Currently on display in Ellis Library is the exhibition “Verba Sacra: The Holy Bible from Medieval Manuscript to Modern Print.” Among manuscripts and rare books, the visitor can see some of the rarities that have never being put on display before, such as the Book of Ruth, the Hebrew manuscript on aged parchment presumably written in the 13-14th century, or a very rare Church Slavonic Menaion (a liturgical book used in the Eastern Orthodox Church) for the month of June. There is also a magnificent, exquisitely illustrated edition of the Bible – the Pennyroyal Caxton, and, by way of sharp contrast, a green, pocket size, ubiquitous New Testament distributed by the Gideon's Society.
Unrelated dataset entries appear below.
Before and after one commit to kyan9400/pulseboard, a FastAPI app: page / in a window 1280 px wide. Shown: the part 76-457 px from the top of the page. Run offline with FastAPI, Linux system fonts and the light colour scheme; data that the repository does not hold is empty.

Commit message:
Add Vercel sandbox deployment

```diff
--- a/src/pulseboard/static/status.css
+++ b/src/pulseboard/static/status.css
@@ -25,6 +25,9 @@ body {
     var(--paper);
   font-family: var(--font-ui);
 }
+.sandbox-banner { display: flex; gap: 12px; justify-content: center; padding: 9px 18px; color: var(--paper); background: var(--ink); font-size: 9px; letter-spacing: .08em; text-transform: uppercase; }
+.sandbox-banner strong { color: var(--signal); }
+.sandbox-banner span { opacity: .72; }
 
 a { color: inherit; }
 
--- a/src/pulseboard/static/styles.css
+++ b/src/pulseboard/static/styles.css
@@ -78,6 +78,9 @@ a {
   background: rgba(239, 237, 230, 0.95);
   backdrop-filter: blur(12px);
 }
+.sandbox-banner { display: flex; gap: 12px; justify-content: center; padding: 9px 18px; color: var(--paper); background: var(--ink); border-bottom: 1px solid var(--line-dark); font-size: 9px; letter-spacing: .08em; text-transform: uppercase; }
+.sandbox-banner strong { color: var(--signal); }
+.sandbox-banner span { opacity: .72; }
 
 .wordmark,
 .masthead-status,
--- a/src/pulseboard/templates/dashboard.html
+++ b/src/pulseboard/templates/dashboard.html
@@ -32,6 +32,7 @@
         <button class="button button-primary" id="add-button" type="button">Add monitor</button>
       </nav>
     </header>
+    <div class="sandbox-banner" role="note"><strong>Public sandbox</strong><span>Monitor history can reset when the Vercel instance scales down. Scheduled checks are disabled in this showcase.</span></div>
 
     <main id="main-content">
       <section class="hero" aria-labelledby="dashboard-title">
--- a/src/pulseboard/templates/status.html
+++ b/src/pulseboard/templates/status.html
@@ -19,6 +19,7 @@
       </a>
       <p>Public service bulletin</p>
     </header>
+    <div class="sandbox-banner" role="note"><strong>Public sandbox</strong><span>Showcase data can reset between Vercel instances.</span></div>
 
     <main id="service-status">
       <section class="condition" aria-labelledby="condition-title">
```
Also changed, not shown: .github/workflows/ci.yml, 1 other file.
From the humblest fragment to the sumptuous editions of the Bible commissioned by ancient kings or modern businessmen, they all, although timeless, can tell of their time and age. They reveal or conceal stories of those who crafted them, of those who admired them, of those whose family history is still recorded on their end leaves. As one rediscovers them today, one partakes, in a sense, of these books’ history.